KUCB: I know there was at least one major station milestone during your time at KUCB because you went from being the sole newsperson to actually having a newsroom. How did that happen?
GUTIERREZ: Between all of these big stories that attracted state and national interest and the incredibly important daily local reporting, there was more than enough for one person to handle, particularly if you wanted to handle it well. Recognizing that one person couldn't be at every City Council meeting, every school board meeting, every North Pacific Fishery Management Council meeting, et cetera, without missing something, we realized it was a good idea to bring another person on. Also, there’s such a learning curve when someone first moves out there because it’s such a rich community and it’s got a number of complicated industries. We thought there would be value in having two people at once. The person who started earlier could show the new person the ropes and hopefully have a cycle of that occurring. But once we were able to expand the size of our newsroom, I truly felt like I earned the title of news director. Because when I started, I was the news director of myself -- of a department of one. Suddenly, I had another person I could team up with on stories. We could edit each other’s work. We could bounce ideas off each other. I feel like that also really improved the quality of the reporting that we were doing. It was a lot of fun. I really liked working with Stephanie [Joyce], and then we had Lauren Rosenthal, who came on as an intern. Man, those days of having three people were totally wild. We felt like we could report on anything. I’m glad to hear the news department has not shrunk since I started.

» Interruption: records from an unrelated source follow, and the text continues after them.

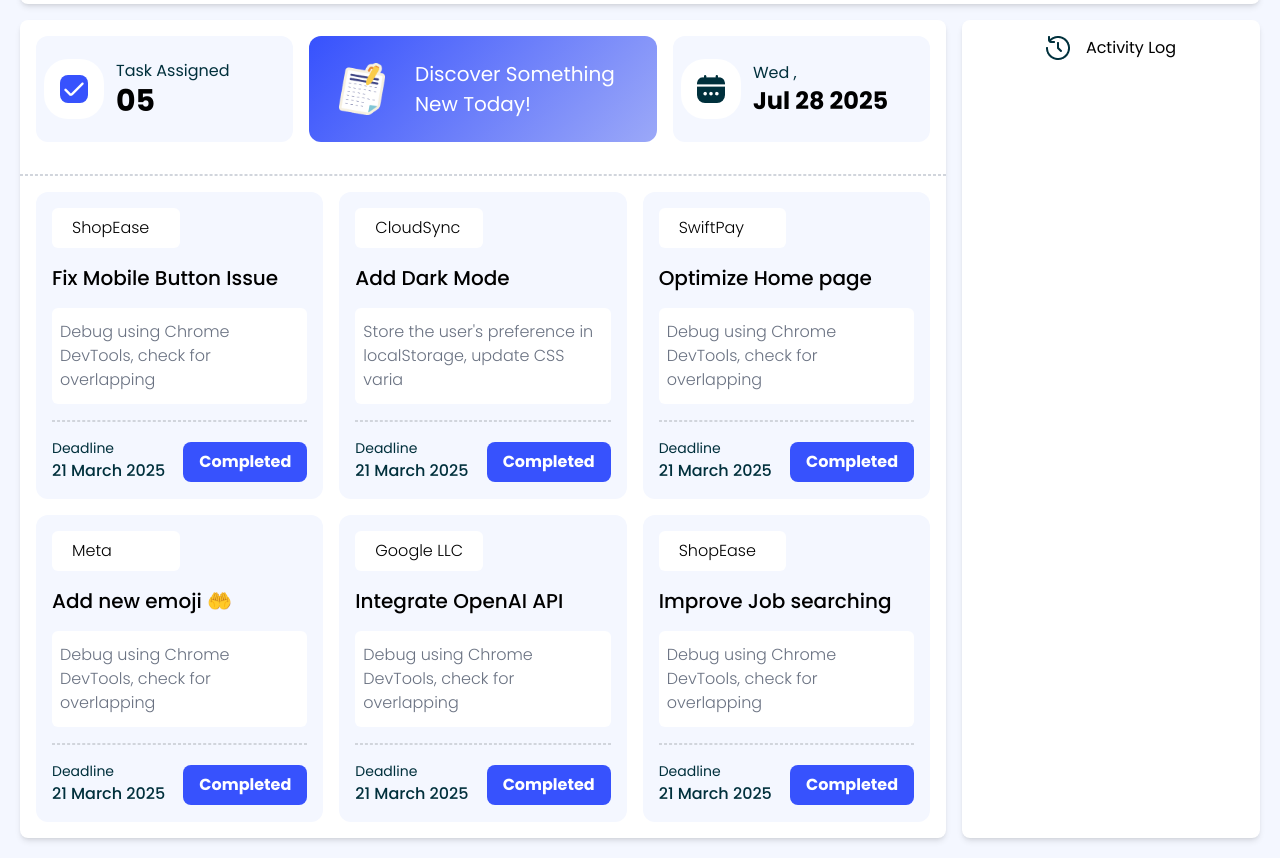
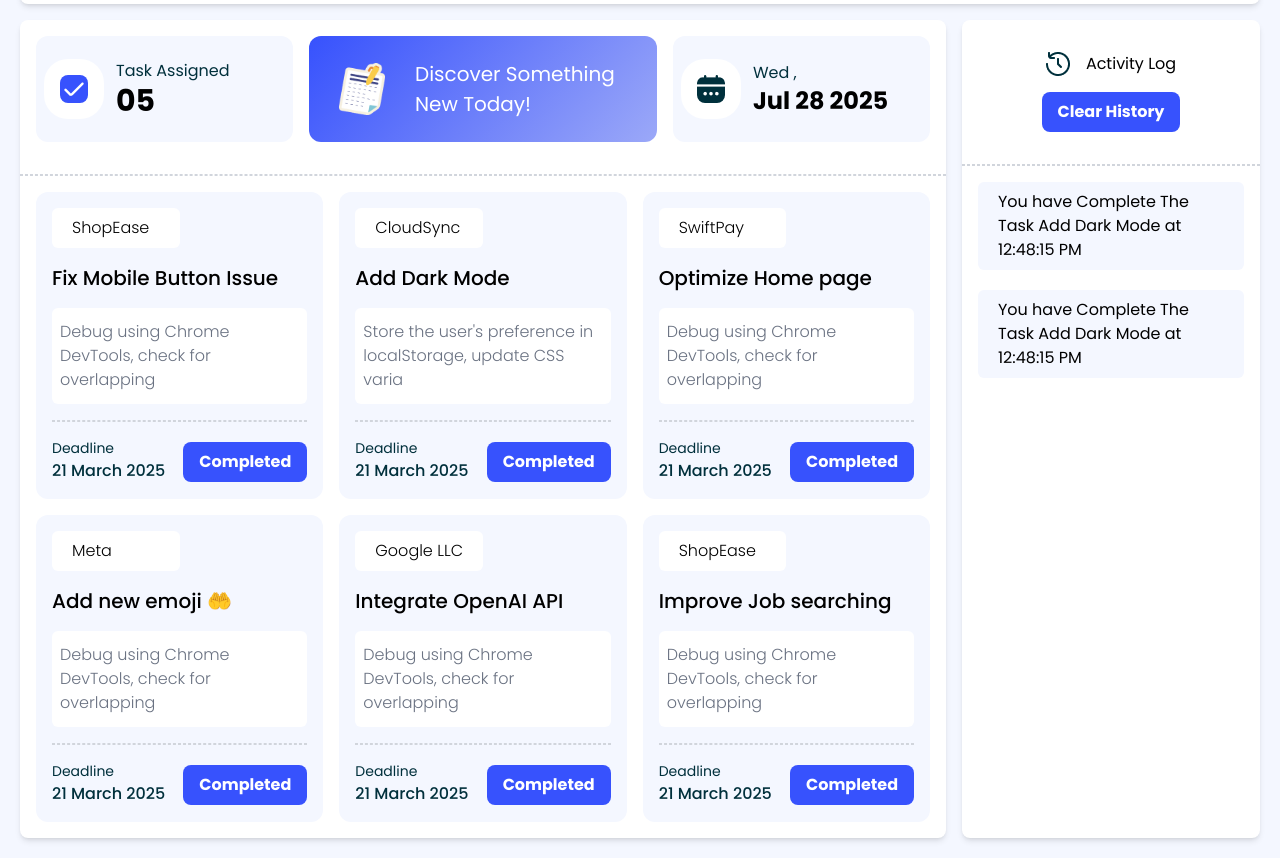
Before and after one commit to abdullahalsuad/assignment-05, a plain HTML site: page index.html in a window 1280 px wide. Shown: the part 80-938 px from the top of the page. Drawn offline with nearby package versions, Linux system fonts and the light colour scheme.

Commit message:
sidebar done

```diff
--- a/index.html
+++ b/index.html
@@ -311,10 +311,31 @@
       </section>
 
       <!-- RIGHT -->
-      <section class="col-span-3 bg-[#FFFFFF] p-4 mt-4 shadow-md rounded-lg">
-        <div class="flex items-center justify-center gap-4">
-          <img src="./assets/activity.png" alt="" />
-          <p>Activity Log</p>
+      <section class="col-span-3 bg-[#FFFFFF] shadow-md rounded-lg mt-4">
+        <div class="p-4">
+          <div class="flex items-center justify-center gap-4 mt-4">
+            <img src="./assets/activity.png" alt="" />
+            <p>Activity Log</p>
+          </div>
+          <div class="text-center mt-4">
+            <button
+              class="bg-[#3752FD] rounded-[8px] hover:bg-blue-400 hover:text-black cursor-pointer text-white font-bold py-2 px-4"
+            >
+              Clear History
+            </button>
+          </div>
+        </div>
+        <hr class="border-b border-dashed mt-4 border-gray-300"" />
+
+        <!-- History Content -->
+        <div class="p-4">
+          <p class="bg-[#F4F7FF] rounded-md px-5 py-2 text-[16px] mb-5">
+            You have Complete The Task Add Dark Mode at 12:48:15 PM
+          </p>
+
+          <p class="bg-[#F4F7FF] rounded-md px-5 py-2 text-[16px] mb-5">
+            You have Complete The Task Add Dark Mode at 12:48:15 PM
+          </p>
         </div>
       </section>
     </main>
```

KUCB: When you left KUCB, you stayed in the state and continued to report. Can you tell me about where you went after you left Unalaska?
GUTIERREZ: I remember moving from Unalaska to Juneau and having people who’ve never been to Unalaska tell me, ‘Oh, what are you going to do about all the rain in Juneau? How are you going to handle it?’ And I just laughed and told them, ‘At least the rain falls vertically there.’ I was at Alaska Public Media for three years. I did a lot of investigative reporting, and I covered the state Legislature, the governor's office, and the state court system some. Basically, I was [Alaska Public Media’s] all-purpose state correspondent. I did a lot of investigative reporting and went to court over public records [that Gov. Sean Parnell] had not handed over. I found the whole process to be really invigorating, and it inspired me to apply to law school. Next year, I will be working for a firm that does a substantial amount of media litigation representing the Washington Post, HBO, and a number of other news outlets and television stations. So I’m no longer in journalism, but still fighting for journalism.
Listen to some of Alexandra Gutierrez's reporting: